START Data

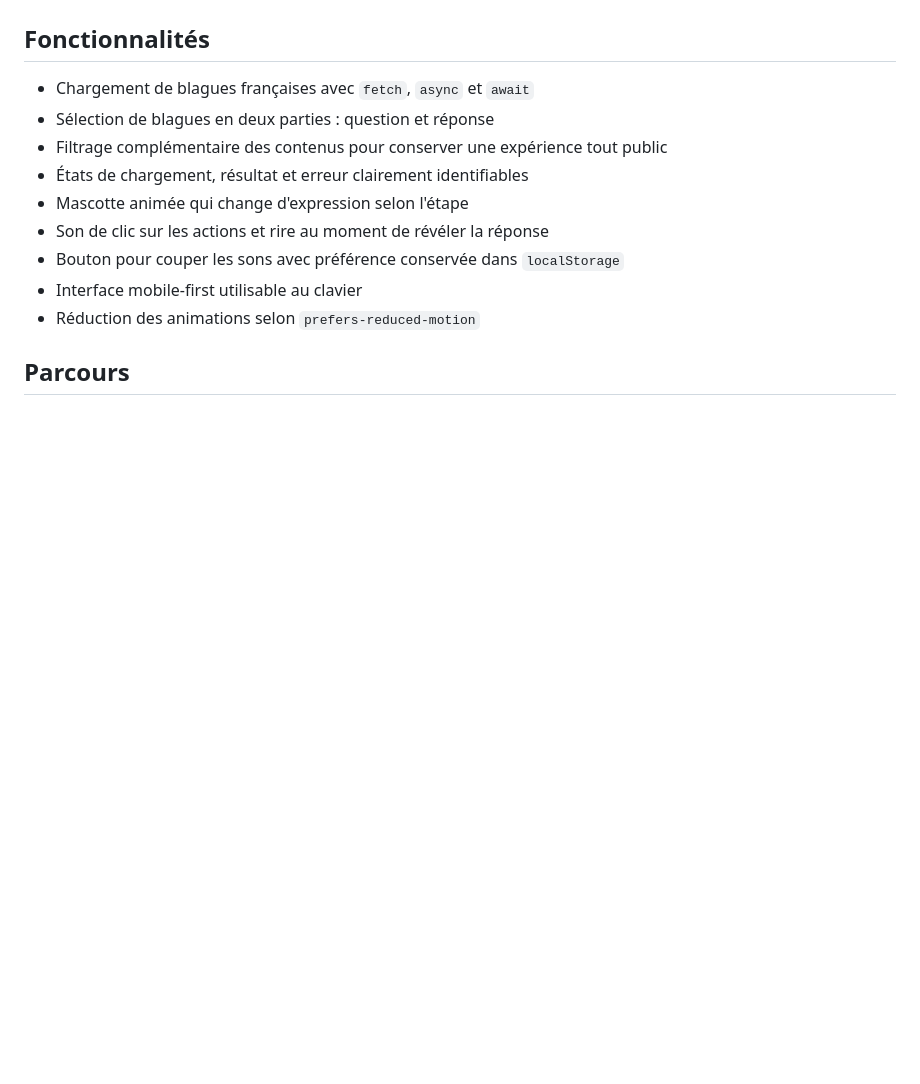
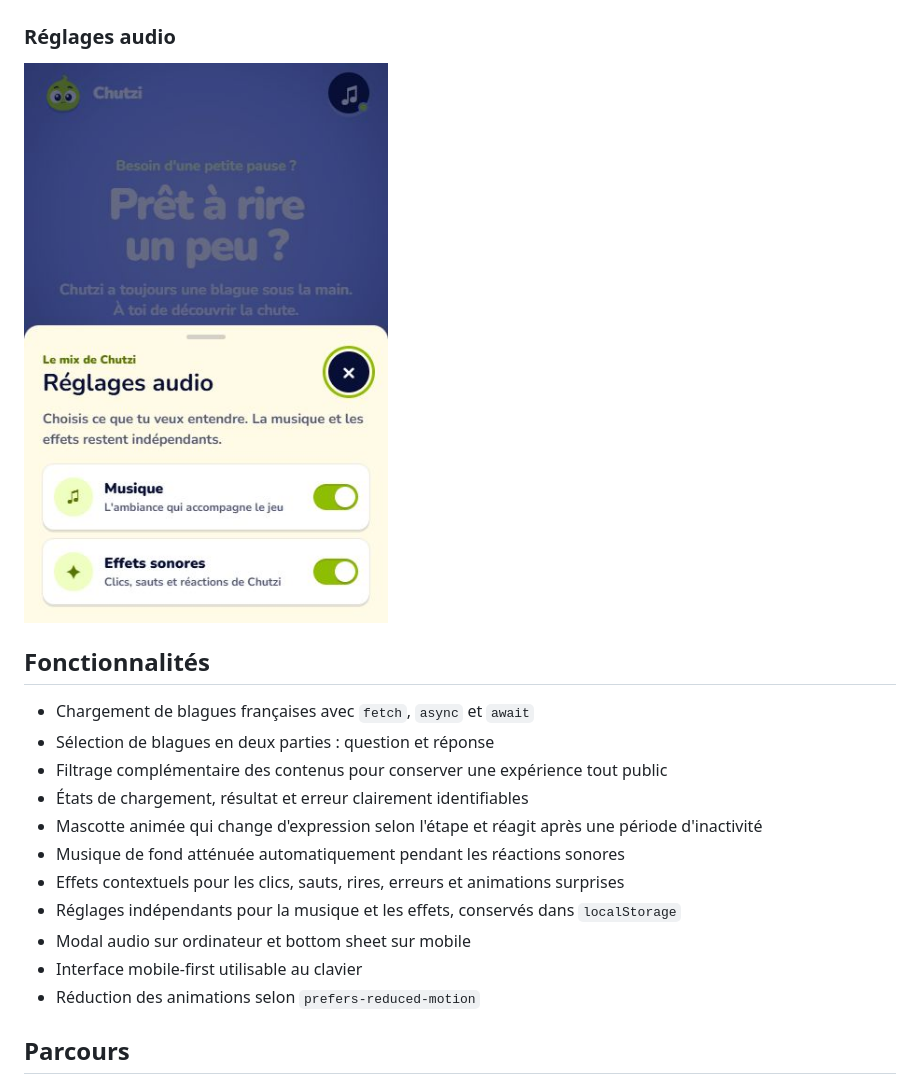
Before and after one commit to Osiris-Balonga/chutzi, a Markdown page: README.md, the part around the change. Rendered like a GitHub page; pictures changed too: assets/images/previews/audio.png (added); blank space fills up the shorter version.

Commit message:
docs: document Chutzi audio experience

```diff
--- a/README.md
+++ b/README.md
@@ -16,15 +16,21 @@ Chutzi est une mini-expérience gamifiée qui récupère une blague en français
 
 ![Message affiché en cas d'erreur réseau](assets/images/previews/erreur.png)
 
+### Réglages audio
+
+![Sheet mobile des réglages audio](assets/images/previews/audio.png)
+
 ## Fonctionnalités
 
 - Chargement de blagues françaises avec `fetch`, `async` et `await`
 - Sélection de blagues en deux parties : question et réponse
 - Filtrage complémentaire des contenus pour conserver une expérience tout public
 - États de chargement, résultat et erreur clairement identifiables
-- Mascotte animée qui change d'expression selon l'étape
-- Son de clic sur les actions et rire au moment de révéler la réponse
-- Bouton pour couper les sons avec préférence conservée dans `localStorage`
+- Mascotte animée qui change d'expression selon l'étape et réagit après une période d'inactivité
+- Musique de fond atténuée automatiquement pendant les réactions sonores
+- Effets contextuels pour les clics, sauts, rires, erreurs et animations surprises
+- Réglages indépendants pour la musique et les effets, conservés dans `localStorage`
+- Modal audio sur ordinateur et bottom sheet sur mobile
 - Interface mobile-first utilisable au clavier
 - Réduction des animations selon `prefers-reduced-motion`
 
```
Also changed, not shown: assets/images/previews/accueil.png, assets/images/previews/erreur.png, assets/images/previews/resultat.png.
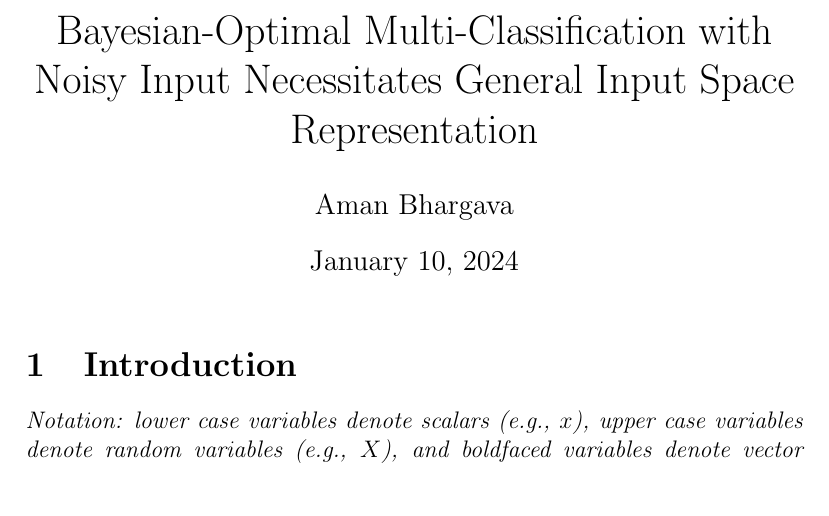
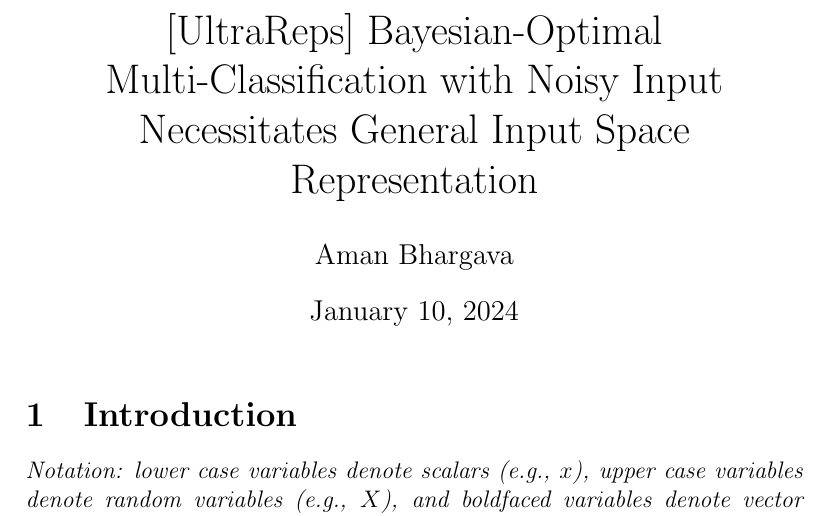
Before and after one commit to amanb2000/EngSci_Abridged, a LaTeX thesis (tex/Thesis/ultra_reps.tex): part of page 1 of 5, cut so that both start at the same text. Compiled offline with pdfLaTeX.

Commit message:
Add ultrareps tag to differentiate general_representations and ultra_reps titles

```diff
--- a/tex/Thesis/ultra_reps.tex
+++ b/tex/Thesis/ultra_reps.tex
@@ -12,7 +12,7 @@
 
 \begin{document}
 
-\title{Bayesian-Optimal Multi-Classification with Noisy Input Necessitates General Input Space Representation}
+\title{[UltraReps] Bayesian-Optimal Multi-Classification with Noisy Input Necessitates General Input Space Representation}
 
 \author{Aman Bhargava}
 
```
Also changed, not shown: tex/Thesis/ultra_reps.pdf.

END Data

Required action: Please keep every line of the data the same when you reproduce it, and keep every picture out.

Exercise solution:
Before and after one commit to Osiris-Balonga/chutzi, a Markdown page: README.md, the part around the change. Rendered like a GitHub page; pictures changed too: assets/images/previews/audio.png (added); blank space fills up the shorter version.

Commit message:
docs: document Chutzi audio experience

```diff
--- a/README.md
+++ b/README.md
@@ -16,15 +16,21 @@ Chutzi est une mini-expérience gamifiée qui récupère une blague en français
 
 ![Message affiché en cas d'erreur réseau](assets/images/previews/erreur.png)
 
+### Réglages audio
+
+![Sheet mobile des réglages audio](assets/images/previews/audio.png)
+
 ## Fonctionnalités
 
 - Chargement de blagues françaises avec `fetch`, `async` et `await`
 - Sélection de blagues en deux parties : question et réponse
 - Filtrage complémentaire des contenus pour conserver une expérience tout public
 - États de chargement, résultat et erreur clairement identifiables
-- Mascotte animée qui change d'expression selon l'étape
-- Son de clic sur les actions et rire au moment de révéler la réponse
-- Bouton pour couper les sons avec préférence conservée dans `localStorage`
+- Mascotte animée qui change d'expression selon l'étape et réagit après une période d'inactivité
+- Musique de fond atténuée automatiquement pendant les réactions sonores
+- Effets contextuels pour les clics, sauts, rires, erreurs et animations surprises
+- Réglages indépendants pour la musique et les effets, conservés dans `localStorage`
+- Modal audio sur ordinateur et bottom sheet sur mobile
 - Interface mobile-first utilisable au clavier
 - Réduction des animations selon `prefers-reduced-motion`
 
```
Also changed, not shown: assets/images/previews/accueil.png, assets/images/previews/erreur.png, assets/images/previews/resultat.png.
Before and after one commit to amanb2000/EngSci_Abridged, a LaTeX thesis (tex/Thesis/ultra_reps.tex): part of page 1 of 5, cut so that both start at the same text. Compiled offline with pdfLaTeX.

Commit message:
Add ultrareps tag to differentiate general_representations and ultra_reps titles

```diff
--- a/tex/Thesis/ultra_reps.tex
+++ b/tex/Thesis/ultra_reps.tex
@@ -12,7 +12,7 @@
 
 \begin{document}
 
-\title{Bayesian-Optimal Multi-Classification with Noisy Input Necessitates General Input Space Representation}
+\title{[UltraReps] Bayesian-Optimal Multi-Classification with Noisy Input Necessitates General Input Space Representation}
 
 \author{Aman Bhargava}
 
```
Also changed, not shown: tex/Thesis/ultra_reps.pdf.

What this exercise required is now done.